### Records provided ###

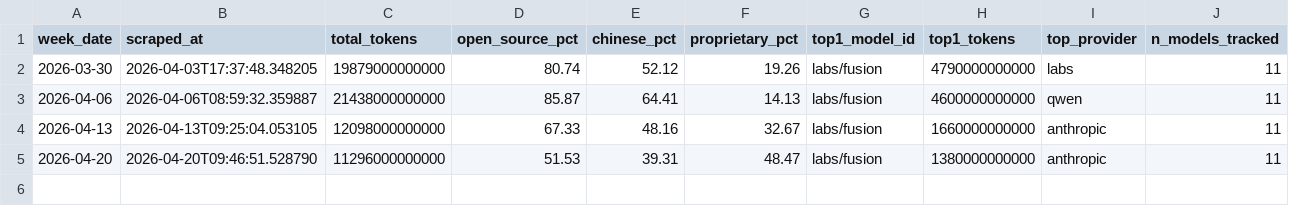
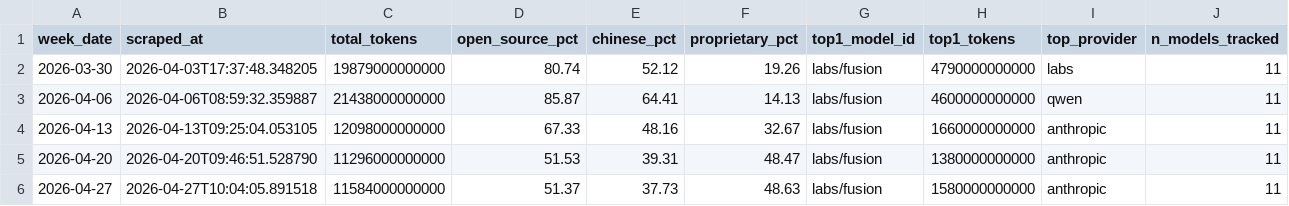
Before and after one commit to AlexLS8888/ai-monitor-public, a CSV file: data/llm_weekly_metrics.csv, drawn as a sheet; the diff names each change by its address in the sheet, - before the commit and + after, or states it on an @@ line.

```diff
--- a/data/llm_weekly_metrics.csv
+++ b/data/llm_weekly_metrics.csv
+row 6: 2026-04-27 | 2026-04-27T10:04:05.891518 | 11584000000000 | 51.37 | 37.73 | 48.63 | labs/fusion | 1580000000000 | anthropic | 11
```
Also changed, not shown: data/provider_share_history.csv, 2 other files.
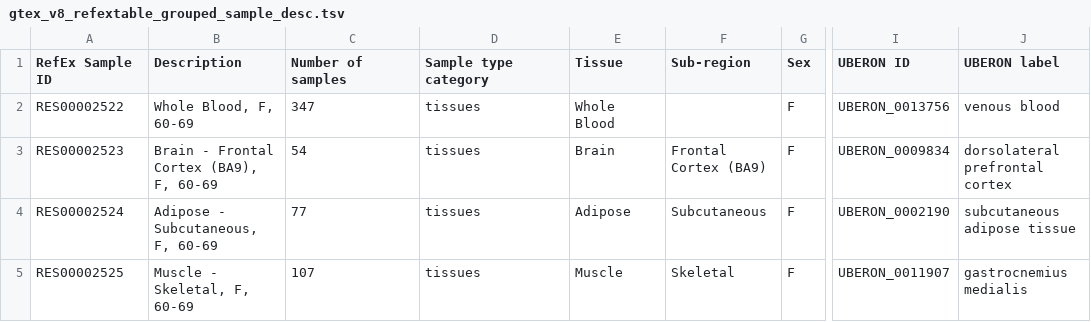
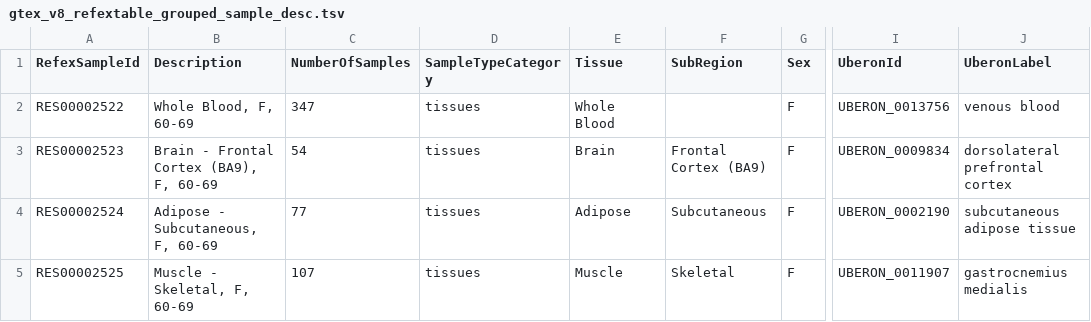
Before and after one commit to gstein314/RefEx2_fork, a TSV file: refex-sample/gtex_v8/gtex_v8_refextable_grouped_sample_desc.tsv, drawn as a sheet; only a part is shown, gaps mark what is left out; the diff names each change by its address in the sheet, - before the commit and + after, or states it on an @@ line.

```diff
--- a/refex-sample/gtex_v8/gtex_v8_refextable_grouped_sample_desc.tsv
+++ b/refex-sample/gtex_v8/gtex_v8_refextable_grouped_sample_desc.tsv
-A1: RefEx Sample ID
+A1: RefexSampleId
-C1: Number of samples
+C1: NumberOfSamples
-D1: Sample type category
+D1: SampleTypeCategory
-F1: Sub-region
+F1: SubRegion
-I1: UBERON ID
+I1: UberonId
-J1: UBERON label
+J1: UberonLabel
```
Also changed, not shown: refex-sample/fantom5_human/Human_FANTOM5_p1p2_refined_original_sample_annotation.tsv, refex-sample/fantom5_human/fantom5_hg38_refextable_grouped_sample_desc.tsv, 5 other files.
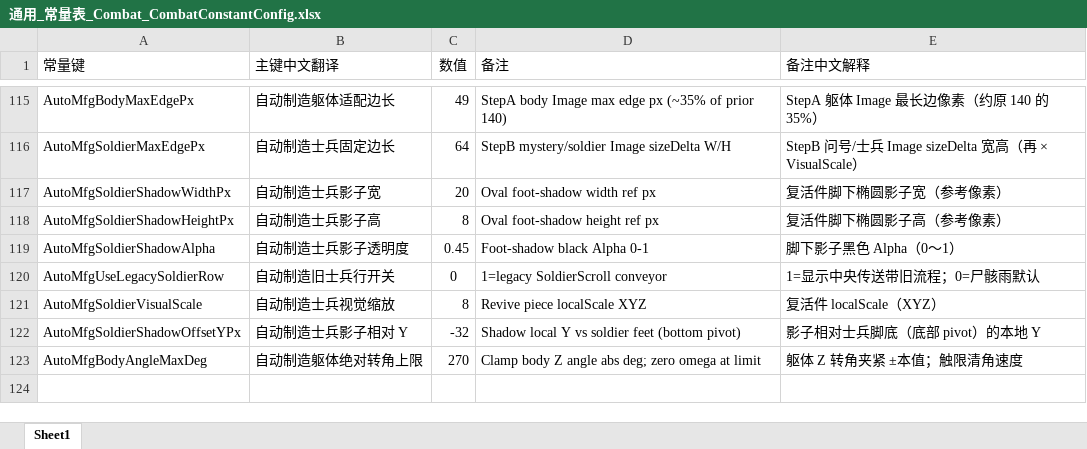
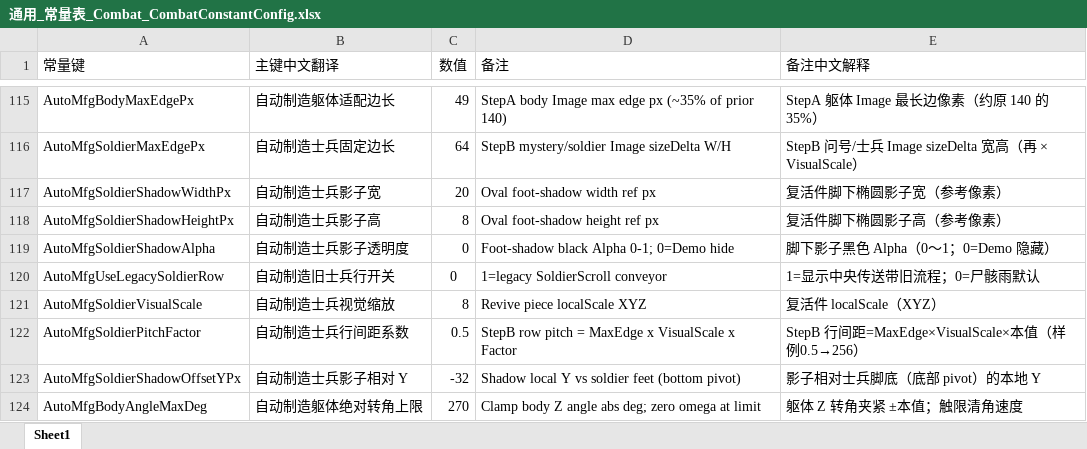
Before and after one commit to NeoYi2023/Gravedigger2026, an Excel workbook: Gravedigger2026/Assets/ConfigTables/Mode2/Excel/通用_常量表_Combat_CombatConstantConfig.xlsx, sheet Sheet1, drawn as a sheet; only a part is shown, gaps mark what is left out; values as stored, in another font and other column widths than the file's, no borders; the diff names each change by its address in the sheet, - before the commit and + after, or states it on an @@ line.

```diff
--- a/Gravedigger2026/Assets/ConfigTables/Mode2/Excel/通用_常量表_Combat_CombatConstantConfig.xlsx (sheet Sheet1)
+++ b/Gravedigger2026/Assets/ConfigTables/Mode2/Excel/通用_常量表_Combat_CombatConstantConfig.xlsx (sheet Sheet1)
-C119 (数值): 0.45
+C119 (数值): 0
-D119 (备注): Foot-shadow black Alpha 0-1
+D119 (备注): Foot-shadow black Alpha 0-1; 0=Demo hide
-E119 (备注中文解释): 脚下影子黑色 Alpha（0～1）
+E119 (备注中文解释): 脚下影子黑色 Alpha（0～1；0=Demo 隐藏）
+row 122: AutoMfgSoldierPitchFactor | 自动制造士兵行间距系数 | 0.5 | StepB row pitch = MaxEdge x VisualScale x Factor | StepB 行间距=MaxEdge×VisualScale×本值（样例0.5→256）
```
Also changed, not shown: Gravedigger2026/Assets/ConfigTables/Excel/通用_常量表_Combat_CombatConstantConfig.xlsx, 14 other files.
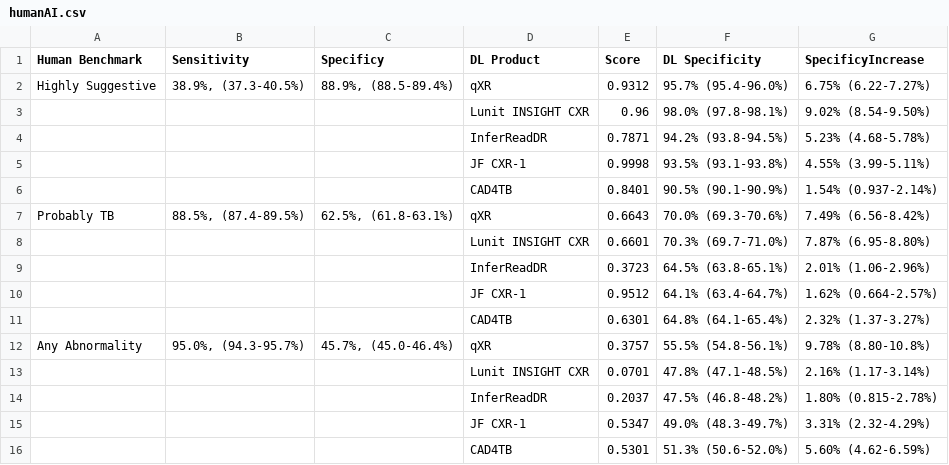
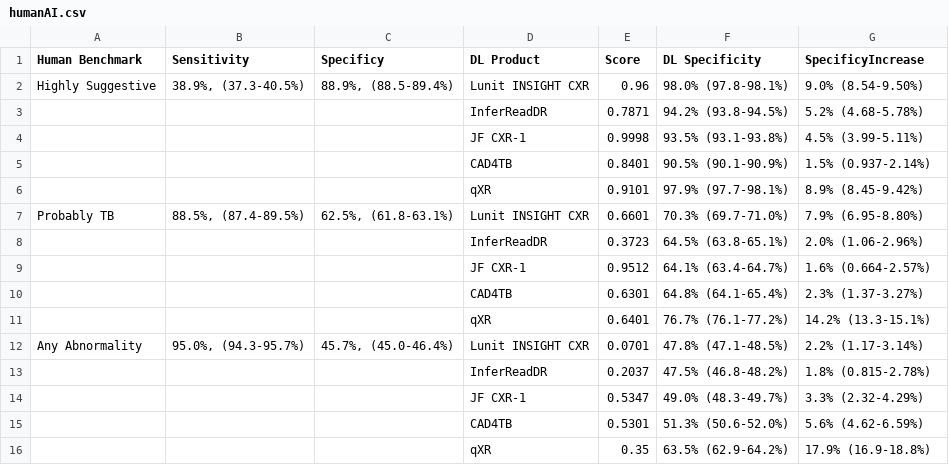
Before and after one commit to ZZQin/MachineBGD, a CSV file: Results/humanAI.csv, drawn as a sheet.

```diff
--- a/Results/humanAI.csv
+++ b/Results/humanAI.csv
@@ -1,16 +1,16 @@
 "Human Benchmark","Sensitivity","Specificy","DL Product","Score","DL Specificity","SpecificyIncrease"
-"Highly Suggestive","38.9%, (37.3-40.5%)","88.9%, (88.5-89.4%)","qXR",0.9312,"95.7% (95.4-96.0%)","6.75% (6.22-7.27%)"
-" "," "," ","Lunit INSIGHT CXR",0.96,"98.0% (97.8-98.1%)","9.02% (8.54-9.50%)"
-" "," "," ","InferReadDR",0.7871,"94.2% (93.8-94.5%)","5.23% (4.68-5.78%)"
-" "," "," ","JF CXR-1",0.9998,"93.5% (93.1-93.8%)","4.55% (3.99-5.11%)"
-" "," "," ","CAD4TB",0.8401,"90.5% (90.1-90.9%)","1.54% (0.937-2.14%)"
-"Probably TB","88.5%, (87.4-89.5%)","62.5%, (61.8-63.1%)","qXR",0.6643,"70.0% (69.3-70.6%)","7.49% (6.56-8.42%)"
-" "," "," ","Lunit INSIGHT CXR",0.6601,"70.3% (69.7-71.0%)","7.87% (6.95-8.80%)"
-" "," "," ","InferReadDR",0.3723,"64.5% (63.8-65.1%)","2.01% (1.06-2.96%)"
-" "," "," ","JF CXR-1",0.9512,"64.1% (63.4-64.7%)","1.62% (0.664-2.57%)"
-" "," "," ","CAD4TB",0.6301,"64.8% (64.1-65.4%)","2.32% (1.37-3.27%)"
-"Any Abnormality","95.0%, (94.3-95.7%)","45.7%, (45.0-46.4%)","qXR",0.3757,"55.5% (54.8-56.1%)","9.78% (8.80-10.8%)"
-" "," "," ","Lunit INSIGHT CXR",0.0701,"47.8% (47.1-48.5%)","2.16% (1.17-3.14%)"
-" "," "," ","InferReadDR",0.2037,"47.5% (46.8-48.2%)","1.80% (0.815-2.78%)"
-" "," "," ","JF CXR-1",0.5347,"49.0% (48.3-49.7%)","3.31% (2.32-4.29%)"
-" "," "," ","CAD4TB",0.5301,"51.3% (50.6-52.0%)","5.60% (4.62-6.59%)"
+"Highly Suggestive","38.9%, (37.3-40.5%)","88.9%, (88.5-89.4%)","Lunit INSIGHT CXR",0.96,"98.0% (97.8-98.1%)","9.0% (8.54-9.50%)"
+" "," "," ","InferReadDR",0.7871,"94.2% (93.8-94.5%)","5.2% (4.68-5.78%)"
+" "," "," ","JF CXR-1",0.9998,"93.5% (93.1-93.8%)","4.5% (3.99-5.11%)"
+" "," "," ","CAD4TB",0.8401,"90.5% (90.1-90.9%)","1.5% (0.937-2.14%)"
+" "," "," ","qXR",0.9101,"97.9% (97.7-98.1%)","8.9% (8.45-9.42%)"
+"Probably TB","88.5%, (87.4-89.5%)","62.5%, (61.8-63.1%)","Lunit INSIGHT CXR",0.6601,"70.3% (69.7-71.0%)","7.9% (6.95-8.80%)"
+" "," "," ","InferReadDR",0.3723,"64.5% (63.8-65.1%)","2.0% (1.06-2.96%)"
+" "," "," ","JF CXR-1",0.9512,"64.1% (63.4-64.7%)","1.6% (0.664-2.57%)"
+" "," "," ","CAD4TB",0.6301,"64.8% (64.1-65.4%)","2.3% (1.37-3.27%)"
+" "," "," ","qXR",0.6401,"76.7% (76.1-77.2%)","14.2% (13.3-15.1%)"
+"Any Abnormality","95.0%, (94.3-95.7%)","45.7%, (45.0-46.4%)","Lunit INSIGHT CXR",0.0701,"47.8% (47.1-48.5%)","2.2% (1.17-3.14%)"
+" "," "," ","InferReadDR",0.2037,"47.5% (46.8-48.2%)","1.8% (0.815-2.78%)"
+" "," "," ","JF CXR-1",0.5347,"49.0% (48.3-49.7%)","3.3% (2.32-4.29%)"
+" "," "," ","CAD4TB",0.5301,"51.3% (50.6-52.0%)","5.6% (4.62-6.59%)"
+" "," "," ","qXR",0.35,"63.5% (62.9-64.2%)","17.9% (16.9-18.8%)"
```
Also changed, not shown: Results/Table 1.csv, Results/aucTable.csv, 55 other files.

###

Copy out every line from the data above that has "Alpha" in it.

» **Answer to the problem**:
-D119 (备注): Foot-shadow black Alpha 0-1
+D119 (备注): Foot-shadow black Alpha 0-1; 0=Demo hide
-E119 (备注中文解释): 脚下影子黑色 Alpha（0～1）
+E119 (备注中文解释): 脚下影子黑色 Alpha（0～1；0=Demo 隐藏）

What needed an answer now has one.